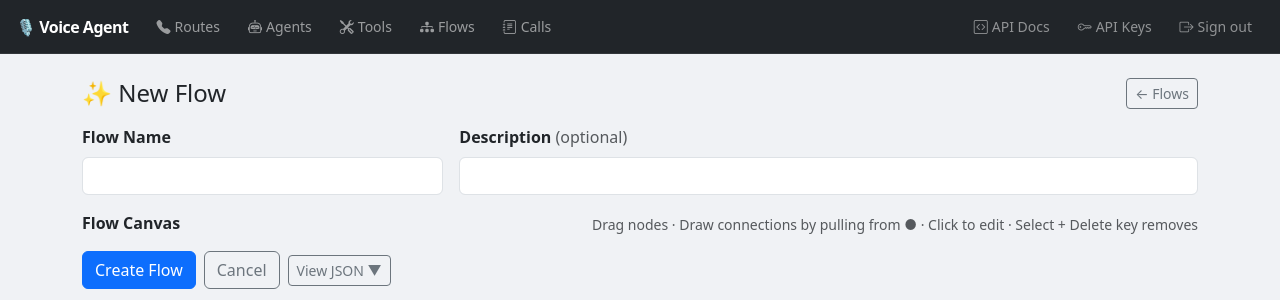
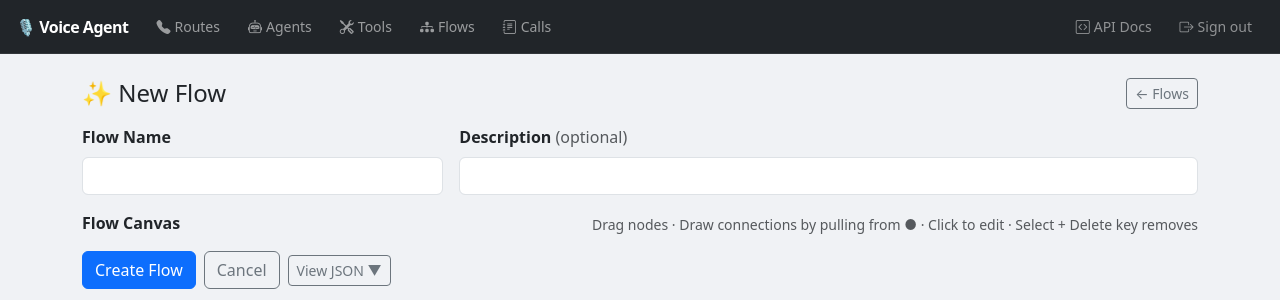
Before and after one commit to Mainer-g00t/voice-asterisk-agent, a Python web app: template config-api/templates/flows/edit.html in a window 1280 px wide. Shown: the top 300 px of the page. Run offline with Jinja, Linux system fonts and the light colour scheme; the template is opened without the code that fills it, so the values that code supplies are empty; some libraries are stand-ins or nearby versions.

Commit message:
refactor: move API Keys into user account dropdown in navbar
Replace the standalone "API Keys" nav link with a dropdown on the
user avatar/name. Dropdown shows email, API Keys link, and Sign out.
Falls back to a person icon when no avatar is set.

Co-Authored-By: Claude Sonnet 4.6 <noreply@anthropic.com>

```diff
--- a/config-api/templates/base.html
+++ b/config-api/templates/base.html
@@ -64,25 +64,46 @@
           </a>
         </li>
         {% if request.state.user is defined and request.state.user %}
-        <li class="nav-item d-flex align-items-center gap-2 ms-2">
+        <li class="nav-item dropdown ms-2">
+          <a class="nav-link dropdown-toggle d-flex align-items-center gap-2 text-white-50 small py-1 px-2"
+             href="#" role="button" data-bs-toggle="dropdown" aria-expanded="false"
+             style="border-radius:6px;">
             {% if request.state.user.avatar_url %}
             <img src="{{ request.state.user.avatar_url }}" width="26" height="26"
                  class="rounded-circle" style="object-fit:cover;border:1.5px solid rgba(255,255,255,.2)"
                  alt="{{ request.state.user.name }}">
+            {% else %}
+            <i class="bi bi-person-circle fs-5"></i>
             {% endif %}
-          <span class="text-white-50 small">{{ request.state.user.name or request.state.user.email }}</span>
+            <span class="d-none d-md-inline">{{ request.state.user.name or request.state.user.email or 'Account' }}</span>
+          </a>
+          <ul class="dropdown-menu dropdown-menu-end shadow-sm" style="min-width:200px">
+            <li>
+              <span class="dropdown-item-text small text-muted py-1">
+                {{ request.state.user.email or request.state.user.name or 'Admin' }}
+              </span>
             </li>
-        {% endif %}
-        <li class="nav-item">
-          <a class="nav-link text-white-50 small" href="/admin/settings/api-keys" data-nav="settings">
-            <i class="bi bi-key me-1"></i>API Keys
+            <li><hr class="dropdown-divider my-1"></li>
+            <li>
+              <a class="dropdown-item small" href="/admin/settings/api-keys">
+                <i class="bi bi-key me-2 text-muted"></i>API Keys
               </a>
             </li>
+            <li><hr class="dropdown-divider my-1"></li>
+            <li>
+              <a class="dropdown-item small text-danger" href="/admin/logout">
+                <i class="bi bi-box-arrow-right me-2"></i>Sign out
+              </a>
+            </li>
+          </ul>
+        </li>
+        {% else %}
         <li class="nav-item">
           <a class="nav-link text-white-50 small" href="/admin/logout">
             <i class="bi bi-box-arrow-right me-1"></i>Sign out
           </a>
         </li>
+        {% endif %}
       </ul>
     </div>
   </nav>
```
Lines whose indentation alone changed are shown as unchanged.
^^^^^^^^^^^^^^^^
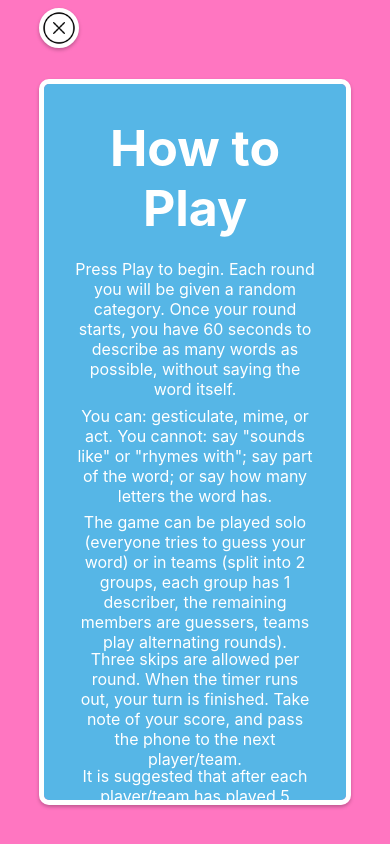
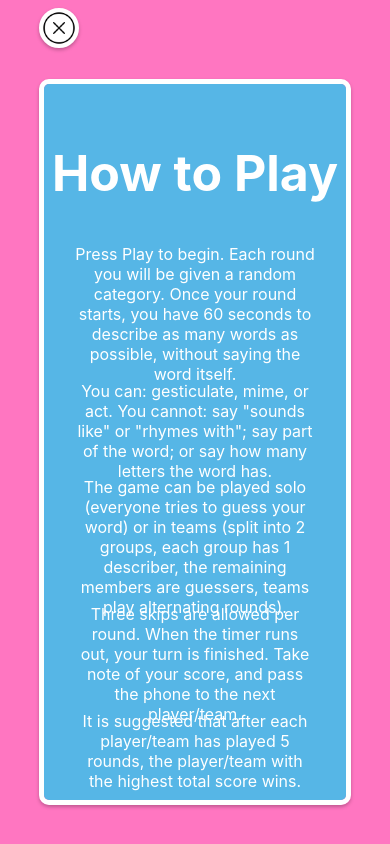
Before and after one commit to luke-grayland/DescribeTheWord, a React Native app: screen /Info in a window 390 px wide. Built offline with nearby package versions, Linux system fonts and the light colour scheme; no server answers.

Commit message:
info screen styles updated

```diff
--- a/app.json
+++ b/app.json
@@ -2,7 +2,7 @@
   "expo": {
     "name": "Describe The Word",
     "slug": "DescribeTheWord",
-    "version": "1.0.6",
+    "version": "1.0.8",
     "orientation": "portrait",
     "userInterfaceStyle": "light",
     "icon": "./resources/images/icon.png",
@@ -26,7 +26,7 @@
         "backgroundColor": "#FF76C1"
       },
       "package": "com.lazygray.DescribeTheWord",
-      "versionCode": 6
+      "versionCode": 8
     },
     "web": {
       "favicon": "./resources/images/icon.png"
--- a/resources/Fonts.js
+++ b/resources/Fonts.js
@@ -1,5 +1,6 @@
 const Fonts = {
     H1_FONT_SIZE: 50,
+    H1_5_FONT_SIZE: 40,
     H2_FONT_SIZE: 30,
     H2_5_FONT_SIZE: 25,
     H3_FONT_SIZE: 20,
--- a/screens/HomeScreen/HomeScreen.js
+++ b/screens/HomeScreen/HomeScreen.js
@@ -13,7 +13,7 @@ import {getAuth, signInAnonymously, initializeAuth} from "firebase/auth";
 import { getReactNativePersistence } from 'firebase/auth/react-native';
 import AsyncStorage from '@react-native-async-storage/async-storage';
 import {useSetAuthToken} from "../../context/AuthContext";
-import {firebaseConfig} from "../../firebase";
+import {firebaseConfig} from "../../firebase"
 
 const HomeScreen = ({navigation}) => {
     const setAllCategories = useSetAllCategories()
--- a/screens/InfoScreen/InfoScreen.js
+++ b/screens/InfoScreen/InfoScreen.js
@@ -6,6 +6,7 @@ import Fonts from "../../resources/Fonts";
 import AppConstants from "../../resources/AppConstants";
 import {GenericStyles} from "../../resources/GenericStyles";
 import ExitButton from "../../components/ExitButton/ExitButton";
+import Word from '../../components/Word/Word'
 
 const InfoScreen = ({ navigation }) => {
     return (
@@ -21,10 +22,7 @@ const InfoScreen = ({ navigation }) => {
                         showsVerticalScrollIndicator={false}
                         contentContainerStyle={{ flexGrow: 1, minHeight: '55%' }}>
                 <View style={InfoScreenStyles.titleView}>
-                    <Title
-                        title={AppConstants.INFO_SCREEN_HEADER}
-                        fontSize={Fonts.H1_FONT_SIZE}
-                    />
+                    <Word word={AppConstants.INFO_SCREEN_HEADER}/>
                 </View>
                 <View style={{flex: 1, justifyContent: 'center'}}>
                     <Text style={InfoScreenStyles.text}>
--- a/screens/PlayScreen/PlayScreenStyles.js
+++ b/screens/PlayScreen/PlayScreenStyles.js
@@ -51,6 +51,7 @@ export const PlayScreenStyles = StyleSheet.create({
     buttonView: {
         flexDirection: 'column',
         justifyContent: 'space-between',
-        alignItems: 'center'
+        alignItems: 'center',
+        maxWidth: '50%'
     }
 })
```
^^^^^^^^^^^^^^^^
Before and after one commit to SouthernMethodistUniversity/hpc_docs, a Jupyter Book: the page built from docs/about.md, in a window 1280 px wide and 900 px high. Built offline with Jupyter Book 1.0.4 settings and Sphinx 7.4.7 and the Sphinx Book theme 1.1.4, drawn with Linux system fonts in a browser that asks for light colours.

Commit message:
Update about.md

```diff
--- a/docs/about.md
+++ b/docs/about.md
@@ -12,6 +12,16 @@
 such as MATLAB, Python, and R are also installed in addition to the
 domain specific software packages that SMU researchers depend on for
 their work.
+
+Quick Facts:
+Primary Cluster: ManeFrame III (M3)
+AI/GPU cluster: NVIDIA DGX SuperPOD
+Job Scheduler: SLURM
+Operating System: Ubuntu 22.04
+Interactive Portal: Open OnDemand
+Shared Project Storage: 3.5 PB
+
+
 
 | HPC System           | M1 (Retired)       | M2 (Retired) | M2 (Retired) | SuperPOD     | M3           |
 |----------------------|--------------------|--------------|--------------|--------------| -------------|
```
^^^^^^^^^^^^^^^^
Your instructions: Look over the material above and report how many of its lines have the string "span" in them, nothing more.

Result below: 4